# [Data records]
———

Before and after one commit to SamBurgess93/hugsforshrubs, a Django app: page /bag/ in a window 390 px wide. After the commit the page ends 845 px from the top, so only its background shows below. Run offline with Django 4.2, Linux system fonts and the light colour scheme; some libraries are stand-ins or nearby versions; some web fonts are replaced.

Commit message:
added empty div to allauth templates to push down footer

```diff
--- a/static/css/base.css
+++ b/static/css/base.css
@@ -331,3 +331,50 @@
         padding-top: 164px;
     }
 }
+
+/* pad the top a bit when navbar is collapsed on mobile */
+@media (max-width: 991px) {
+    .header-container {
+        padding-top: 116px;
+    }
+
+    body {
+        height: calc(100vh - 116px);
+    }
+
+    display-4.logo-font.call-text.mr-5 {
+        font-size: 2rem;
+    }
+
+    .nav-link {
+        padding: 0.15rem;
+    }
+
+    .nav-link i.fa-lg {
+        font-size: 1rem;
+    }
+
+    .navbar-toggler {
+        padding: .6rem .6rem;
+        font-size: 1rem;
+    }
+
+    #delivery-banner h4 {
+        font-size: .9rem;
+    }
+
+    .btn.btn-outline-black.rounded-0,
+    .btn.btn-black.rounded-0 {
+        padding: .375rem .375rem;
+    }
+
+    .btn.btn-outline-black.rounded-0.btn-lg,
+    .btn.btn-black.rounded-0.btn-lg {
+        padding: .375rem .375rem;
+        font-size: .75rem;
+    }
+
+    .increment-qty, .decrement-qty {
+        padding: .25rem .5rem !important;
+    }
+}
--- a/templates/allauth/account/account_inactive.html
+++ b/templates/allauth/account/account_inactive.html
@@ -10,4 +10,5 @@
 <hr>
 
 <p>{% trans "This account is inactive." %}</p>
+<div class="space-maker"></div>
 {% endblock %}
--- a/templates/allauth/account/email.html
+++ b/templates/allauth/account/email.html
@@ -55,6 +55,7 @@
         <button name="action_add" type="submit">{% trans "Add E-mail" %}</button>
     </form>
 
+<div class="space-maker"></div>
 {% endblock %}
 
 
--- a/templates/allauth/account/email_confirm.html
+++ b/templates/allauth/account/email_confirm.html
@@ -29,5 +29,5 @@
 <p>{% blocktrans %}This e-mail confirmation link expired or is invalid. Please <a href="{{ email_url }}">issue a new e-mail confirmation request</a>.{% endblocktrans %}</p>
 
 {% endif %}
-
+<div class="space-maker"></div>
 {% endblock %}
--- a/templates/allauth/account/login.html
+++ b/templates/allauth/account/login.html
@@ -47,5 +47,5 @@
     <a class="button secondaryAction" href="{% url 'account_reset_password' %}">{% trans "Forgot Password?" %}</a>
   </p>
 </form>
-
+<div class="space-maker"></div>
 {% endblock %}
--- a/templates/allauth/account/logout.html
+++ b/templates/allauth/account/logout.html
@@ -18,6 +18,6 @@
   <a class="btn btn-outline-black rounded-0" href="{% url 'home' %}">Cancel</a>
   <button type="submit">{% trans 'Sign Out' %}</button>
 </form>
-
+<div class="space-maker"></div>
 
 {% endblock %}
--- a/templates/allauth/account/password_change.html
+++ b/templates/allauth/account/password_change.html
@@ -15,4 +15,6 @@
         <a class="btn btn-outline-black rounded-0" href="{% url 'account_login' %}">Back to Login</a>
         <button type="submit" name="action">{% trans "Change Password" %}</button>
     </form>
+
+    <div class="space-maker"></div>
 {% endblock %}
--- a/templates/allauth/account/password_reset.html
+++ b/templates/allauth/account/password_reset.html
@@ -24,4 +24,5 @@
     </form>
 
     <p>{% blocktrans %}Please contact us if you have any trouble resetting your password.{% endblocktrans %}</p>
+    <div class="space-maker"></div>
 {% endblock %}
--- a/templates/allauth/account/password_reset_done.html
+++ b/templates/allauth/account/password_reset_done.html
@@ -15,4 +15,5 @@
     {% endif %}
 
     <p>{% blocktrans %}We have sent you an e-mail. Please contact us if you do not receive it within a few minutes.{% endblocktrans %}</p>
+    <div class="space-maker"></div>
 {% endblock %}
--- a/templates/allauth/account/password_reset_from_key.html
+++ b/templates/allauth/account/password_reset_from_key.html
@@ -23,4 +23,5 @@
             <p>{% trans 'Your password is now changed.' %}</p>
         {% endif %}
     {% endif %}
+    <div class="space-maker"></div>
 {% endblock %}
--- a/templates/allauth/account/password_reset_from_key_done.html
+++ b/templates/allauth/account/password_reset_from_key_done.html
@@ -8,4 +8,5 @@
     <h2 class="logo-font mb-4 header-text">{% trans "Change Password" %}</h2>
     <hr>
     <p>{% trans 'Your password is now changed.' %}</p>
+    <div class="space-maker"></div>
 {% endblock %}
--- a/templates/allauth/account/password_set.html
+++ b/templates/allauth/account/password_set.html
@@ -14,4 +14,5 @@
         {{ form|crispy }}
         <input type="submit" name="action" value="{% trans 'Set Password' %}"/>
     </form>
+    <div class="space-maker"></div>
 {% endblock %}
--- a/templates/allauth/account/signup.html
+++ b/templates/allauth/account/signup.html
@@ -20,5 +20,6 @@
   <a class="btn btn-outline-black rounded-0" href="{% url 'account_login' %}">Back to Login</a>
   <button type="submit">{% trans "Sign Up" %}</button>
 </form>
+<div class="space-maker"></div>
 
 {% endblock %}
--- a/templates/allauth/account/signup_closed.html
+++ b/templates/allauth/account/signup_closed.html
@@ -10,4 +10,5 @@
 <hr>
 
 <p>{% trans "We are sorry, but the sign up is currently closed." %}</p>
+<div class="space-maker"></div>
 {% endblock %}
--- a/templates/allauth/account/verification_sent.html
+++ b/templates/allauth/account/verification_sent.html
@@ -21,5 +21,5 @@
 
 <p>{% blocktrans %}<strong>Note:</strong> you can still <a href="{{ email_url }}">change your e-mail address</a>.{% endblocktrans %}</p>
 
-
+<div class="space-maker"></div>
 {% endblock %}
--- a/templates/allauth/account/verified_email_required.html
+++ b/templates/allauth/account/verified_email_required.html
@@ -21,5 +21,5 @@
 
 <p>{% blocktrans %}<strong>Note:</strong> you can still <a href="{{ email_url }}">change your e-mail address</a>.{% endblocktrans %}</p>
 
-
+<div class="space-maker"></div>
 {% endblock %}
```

———

# [Problem to solve]
Including any blank lines, repeat the data exactly.

# [The answer]
Before and after one commit to SamBurgess93/hugsforshrubs, a Django app: page /bag/ in a window 390 px wide. After the commit the page ends 845 px from the top, so only its background shows below. Run offline with Django 4.2, Linux system fonts and the light colour scheme; some libraries are stand-ins or nearby versions; some web fonts are replaced.

Commit message:
added empty div to allauth templates to push down footer

```diff
--- a/static/css/base.css
+++ b/static/css/base.css
@@ -331,3 +331,50 @@
         padding-top: 164px;
     }
 }
+
+/* pad the top a bit when navbar is collapsed on mobile */
+@media (max-width: 991px) {
+    .header-container {
+        padding-top: 116px;
+    }
+
+    body {
+        height: calc(100vh - 116px);
+    }
+
+    display-4.logo-font.call-text.mr-5 {
+        font-size: 2rem;
+    }
+
+    .nav-link {
+        padding: 0.15rem;
+    }
+
+    .nav-link i.fa-lg {
+        font-size: 1rem;
+    }
+
+    .navbar-toggler {
+        padding: .6rem .6rem;
+        font-size: 1rem;
+    }
+
+    #delivery-banner h4 {
+        font-size: .9rem;
+    }
+
+    .btn.btn-outline-black.rounded-0,
+    .btn.btn-black.rounded-0 {
+        padding: .375rem .375rem;
+    }
+
+    .btn.btn-outline-black.rounded-0.btn-lg,
+    .btn.btn-black.rounded-0.btn-lg {
+        padding: .375rem .375rem;
+        font-size: .75rem;
+    }
+
+    .increment-qty, .decrement-qty {
+        padding: .25rem .5rem !important;
+    }
+}
--- a/templates/allauth/account/account_inactive.html
+++ b/templates/allauth/account/account_inactive.html
@@ -10,4 +10,5 @@
 <hr>
 
 <p>{% trans "This account is inactive." %}</p>
+<div class="space-maker"></div>
 {% endblock %}
--- a/templates/allauth/account/email.html
+++ b/templates/allauth/account/email.html
@@ -55,6 +55,7 @@
         <button name="action_add" type="submit">{% trans "Add E-mail" %}</button>
     </form>
 
+<div class="space-maker"></div>
 {% endblock %}
 
 
--- a/templates/allauth/account/email_confirm.html
+++ b/templates/allauth/account/email_confirm.html
@@ -29,5 +29,5 @@
 <p>{% blocktrans %}This e-mail confirmation link expired or is invalid. Please <a href="{{ email_url }}">issue a new e-mail confirmation request</a>.{% endblocktrans %}</p>
 
 {% endif %}
-
+<div class="space-maker"></div>
 {% endblock %}
--- a/templates/allauth/account/login.html
+++ b/templates/allauth/account/login.html
@@ -47,5 +47,5 @@
     <a class="button secondaryAction" href="{% url 'account_reset_password' %}">{% trans "Forgot Password?" %}</a>
   </p>
 </form>
-
+<div class="space-maker"></div>
 {% endblock %}
--- a/templates/allauth/account/logout.html
+++ b/templates/allauth/account/logout.html
@@ -18,6 +18,6 @@
   <a class="btn btn-outline-black rounded-0" href="{% url 'home' %}">Cancel</a>
   <button type="submit">{% trans 'Sign Out' %}</button>
 </form>
-
+<div class="space-maker"></div>
 
 {% endblock %}
--- a/templates/allauth/account/password_change.html
+++ b/templates/allauth/account/password_change.html
@@ -15,4 +15,6 @@
         <a class="btn btn-outline-black rounded-0" href="{% url 'account_login' %}">Back to Login</a>
         <button type="submit" name="action">{% trans "Change Password" %}</button>
     </form>
+
+    <div class="space-maker"></div>
 {% endblock %}
--- a/templates/allauth/account/password_reset.html
+++ b/templates/allauth/account/password_reset.html
@@ -24,4 +24,5 @@
     </form>
 
     <p>{% blocktrans %}Please contact us if you have any trouble resetting your password.{% endblocktrans %}</p>
+    <div class="space-maker"></div>
 {% endblock %}
--- a/templates/allauth/account/password_reset_done.html
+++ b/templates/allauth/account/password_reset_done.html
@@ -15,4 +15,5 @@
     {% endif %}
 
     <p>{% blocktrans %}We have sent you an e-mail. Please contact us if you do not receive it within a few minutes.{% endblocktrans %}</p>
+    <div class="space-maker"></div>
 {% endblock %}
--- a/templates/allauth/account/password_reset_from_key.html
+++ b/templates/allauth/account/password_reset_from_key.html
@@ -23,4 +23,5 @@
             <p>{% trans 'Your password is now changed.' %}</p>
         {% endif %}
     {% endif %}
+    <div class="space-maker"></div>
 {% endblock %}
--- a/templates/allauth/account/password_reset_from_key_done.html
+++ b/templates/allauth/account/password_reset_from_key_done.html
@@ -8,4 +8,5 @@
     <h2 class="logo-font mb-4 header-text">{% trans "Change Password" %}</h2>
     <hr>
     <p>{% trans 'Your password is now changed.' %}</p>
+    <div class="space-maker"></div>
 {% endblock %}
--- a/templates/allauth/account/password_set.html
+++ b/templates/allauth/account/password_set.html
@@ -14,4 +14,5 @@
         {{ form|crispy }}
         <input type="submit" name="action" value="{% trans 'Set Password' %}"/>
     </form>
+    <div class="space-maker"></div>
 {% endblock %}
--- a/templates/allauth/account/signup.html
+++ b/templates/allauth/account/signup.html
@@ -20,5 +20,6 @@
   <a class="btn btn-outline-black rounded-0" href="{% url 'account_login' %}">Back to Login</a>
   <button type="submit">{% trans "Sign Up" %}</button>
 </form>
+<div class="space-maker"></div>
 
 {% endblock %}
--- a/templates/allauth/account/signup_closed.html
+++ b/templates/allauth/account/signup_closed.html
@@ -10,4 +10,5 @@
 <hr>
 
 <p>{% trans "We are sorry, but the sign up is currently closed." %}</p>
+<div class="space-maker"></div>
 {% endblock %}
--- a/templates/allauth/account/verification_sent.html
+++ b/templates/allauth/account/verification_sent.html
@@ -21,5 +21,5 @@
 
 <p>{% blocktrans %}<strong>Note:</strong> you can still <a href="{{ email_url }}">change your e-mail address</a>.{% endblocktrans %}</p>
 
-
+<div class="space-maker"></div>
 {% endblock %}
--- a/templates/allauth/account/verified_email_required.html
+++ b/templates/allauth/account/verified_email_required.html
@@ -21,5 +21,5 @@
 
 <p>{% blocktrans %}<strong>Note:</strong> you can still <a href="{{ email_url }}">change your e-mail address</a>.{% endblocktrans %}</p>
 
-
+<div class="space-maker"></div>
 {% endblock %}
```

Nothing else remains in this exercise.